However, it took until current USL Bethlehem Steel head coach Brendan Burke was hired at 25 for the team to find success. Burke won the division in his first year, which earned a sport in the 2009 Open Cup and started the current streak.
After five attempts, Reading United won their first US Open Cup game in franchise history with a 2-1 win over New York Greek American Atlas SC. Photo: Glenn Riegel | Reading United AC
“It’s good for the players, exposure and experience playing in the oldest tournament,” current head coach Stephen Hogan said. “For me to play in it was exciting and getting to the second round because you play a very high level team.”
Hogan played on the 2009 team that lost in the first round to the Harrisburg City Islanders (USL-2). Prior to that, the only time the club had reached the tournament was as a Division 3 USL pro team when they were one-and-done in 2001 and 2003.
A large part of Reading’s sustained success is its desire to be as professional of an organization as possible. That along with an affiliation with the Philadelphia Union and consistent success has attracted some of the best college players.

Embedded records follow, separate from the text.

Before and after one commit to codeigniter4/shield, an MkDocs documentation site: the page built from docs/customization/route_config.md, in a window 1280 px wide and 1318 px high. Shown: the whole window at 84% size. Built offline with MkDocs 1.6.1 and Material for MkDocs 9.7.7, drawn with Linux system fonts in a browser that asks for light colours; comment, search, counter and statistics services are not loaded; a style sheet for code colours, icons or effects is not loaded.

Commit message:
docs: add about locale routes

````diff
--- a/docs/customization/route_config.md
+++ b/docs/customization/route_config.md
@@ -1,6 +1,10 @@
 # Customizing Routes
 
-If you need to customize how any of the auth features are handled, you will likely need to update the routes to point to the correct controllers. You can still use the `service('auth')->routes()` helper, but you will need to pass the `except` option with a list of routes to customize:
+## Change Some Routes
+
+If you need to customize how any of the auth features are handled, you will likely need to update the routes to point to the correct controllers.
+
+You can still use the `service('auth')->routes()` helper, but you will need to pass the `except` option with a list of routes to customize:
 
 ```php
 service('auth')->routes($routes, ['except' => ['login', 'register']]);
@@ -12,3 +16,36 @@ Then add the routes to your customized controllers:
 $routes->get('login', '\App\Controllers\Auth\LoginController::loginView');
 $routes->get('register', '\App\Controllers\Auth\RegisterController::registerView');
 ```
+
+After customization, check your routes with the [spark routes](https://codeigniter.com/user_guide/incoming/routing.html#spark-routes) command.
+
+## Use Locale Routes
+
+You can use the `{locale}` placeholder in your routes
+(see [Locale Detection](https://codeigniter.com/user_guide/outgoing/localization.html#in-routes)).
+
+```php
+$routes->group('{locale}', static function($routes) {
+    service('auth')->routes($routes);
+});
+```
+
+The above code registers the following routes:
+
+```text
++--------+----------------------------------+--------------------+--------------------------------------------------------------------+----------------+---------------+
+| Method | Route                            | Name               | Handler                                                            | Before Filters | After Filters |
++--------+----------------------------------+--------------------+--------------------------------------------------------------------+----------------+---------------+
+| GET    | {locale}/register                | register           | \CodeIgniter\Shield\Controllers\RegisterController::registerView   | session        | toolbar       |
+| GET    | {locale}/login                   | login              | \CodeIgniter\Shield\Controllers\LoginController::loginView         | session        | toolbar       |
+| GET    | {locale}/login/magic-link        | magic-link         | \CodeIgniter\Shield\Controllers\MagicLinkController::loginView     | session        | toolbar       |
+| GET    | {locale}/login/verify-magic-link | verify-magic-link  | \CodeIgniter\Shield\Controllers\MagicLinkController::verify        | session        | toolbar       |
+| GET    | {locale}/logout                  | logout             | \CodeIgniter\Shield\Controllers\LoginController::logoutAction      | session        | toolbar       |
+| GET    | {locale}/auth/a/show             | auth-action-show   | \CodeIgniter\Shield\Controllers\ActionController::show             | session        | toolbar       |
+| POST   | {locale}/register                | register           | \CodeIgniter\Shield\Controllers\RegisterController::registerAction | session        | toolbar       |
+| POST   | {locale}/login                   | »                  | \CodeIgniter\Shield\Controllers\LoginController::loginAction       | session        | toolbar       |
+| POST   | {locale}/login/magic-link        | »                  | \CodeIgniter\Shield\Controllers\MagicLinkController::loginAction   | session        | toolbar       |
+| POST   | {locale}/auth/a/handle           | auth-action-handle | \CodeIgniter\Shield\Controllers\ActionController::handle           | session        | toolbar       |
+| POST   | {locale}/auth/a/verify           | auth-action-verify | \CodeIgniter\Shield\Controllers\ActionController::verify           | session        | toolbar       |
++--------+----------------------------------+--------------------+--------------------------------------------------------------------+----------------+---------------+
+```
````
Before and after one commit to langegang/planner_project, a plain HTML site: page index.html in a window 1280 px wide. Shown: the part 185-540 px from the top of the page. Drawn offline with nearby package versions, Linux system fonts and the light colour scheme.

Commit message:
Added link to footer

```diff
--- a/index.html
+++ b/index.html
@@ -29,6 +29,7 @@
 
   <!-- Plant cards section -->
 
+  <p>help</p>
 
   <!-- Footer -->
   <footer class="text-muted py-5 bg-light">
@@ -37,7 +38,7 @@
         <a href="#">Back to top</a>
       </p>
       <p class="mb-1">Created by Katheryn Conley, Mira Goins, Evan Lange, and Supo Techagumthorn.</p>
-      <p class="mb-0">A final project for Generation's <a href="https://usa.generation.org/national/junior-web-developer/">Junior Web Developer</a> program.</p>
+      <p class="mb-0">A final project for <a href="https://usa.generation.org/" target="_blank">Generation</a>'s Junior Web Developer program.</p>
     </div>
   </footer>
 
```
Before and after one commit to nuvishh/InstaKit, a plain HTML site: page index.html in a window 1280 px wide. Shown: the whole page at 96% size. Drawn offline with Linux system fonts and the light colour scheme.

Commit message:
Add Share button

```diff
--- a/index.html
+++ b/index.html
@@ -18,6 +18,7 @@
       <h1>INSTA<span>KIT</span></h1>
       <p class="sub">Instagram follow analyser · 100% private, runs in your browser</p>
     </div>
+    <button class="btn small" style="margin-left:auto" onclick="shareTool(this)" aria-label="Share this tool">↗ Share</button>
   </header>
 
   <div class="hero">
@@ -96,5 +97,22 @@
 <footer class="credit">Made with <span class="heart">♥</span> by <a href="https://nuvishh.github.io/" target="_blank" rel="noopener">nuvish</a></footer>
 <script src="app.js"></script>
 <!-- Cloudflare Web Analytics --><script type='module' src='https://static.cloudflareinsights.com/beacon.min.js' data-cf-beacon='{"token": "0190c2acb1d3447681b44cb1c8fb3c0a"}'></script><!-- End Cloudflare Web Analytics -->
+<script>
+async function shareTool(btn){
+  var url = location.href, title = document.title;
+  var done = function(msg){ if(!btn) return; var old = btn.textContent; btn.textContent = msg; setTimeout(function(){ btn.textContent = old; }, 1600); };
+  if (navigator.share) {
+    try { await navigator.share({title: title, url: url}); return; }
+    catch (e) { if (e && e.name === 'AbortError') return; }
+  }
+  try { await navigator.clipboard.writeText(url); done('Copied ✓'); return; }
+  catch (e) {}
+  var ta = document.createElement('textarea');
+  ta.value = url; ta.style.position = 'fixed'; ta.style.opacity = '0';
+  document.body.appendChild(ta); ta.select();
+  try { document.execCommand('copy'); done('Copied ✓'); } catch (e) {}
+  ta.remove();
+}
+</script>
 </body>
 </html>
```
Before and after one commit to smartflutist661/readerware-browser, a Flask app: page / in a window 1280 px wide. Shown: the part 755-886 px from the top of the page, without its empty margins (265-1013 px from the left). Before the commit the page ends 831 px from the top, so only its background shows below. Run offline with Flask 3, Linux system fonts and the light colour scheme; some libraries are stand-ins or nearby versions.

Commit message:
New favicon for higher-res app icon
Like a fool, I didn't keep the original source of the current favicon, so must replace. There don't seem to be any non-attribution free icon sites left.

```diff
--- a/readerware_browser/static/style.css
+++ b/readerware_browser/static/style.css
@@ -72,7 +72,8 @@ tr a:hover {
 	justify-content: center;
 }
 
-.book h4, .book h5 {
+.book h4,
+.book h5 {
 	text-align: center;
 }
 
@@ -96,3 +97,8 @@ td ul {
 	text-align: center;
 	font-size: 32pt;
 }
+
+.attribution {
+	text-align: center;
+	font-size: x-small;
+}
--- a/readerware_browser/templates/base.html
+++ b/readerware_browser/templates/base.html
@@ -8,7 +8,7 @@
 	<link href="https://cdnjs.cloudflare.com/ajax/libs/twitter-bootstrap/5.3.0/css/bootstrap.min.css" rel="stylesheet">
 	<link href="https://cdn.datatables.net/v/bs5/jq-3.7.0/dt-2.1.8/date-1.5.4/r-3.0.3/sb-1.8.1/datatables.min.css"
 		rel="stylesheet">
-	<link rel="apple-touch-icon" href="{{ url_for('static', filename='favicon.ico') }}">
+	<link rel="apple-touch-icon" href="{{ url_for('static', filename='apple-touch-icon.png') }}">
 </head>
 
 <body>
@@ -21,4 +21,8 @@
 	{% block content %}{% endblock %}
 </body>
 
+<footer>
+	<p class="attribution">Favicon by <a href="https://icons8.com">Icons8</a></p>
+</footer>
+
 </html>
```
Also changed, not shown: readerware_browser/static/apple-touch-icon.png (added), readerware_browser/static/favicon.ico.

Some of those that have contributed to Reading’s success have been current Major League Soccer players Matt Hedges, Luke Mulholland, Keagan Rosenberry, C.J. Sapong and Andrew Wenger.
After back-to-back losses to Division 3 pro teams in 2010 and 2011, United finally picked up the franchise’s first tournament win. It was a 2-1 result against four-time Open Cup champion New York Greek American Atlas SC. The win rescued them from making an unfortunate place in the record book as it snapped a five-game tournament losing streak, one loss shy of the Modern Era record.
In 2013, Reading enjoyed their best run in the US Open Cup. After defeating FC Lehigh Valley United Sonic (NPSL), they faced the Harrisburg City Islanders for the third time in five years and this time they came out on top. A first half goal by Mario Pinto-Neto was all they would need to earn a third round date with the New York Red Bulls (MLS).
“Everybody, myself included, walking into Red Bulls Stadium felt like a tourist,” Auchenbach said. “You’re taking pictures, you’re almost just happy to be there. For the first half of the game we were in it, even if we didn’t create many chances.”
Although Reading lost 2-0 that night, it set the standard for the teams after. None have reached that point since but Reading United has still found success in the tournament’s opening round as they currently have a five-game winning streak in Open Cup openers, which is tied for the Modern Era record for an amateur team.
United are 6-9-1 (0-1 PKs) all-time (6-7-1 as a PDL team). They will host Clarkston on May 10 where they are 6-2 in their team history. They are still without a road win in their tournament history (0-7-1, 0-1 PKs).
A unique challenge for PDL teams and the Open Cup is a majority of the team arriving from their colleges less than a week before the first round. Some instances have had the player arrive the night before or day of the game.
“We have done well because our top guys are mostly in because they know what the US Open Cup means,” Hogan said. “The further they go the better teams they are going to be exposed to.”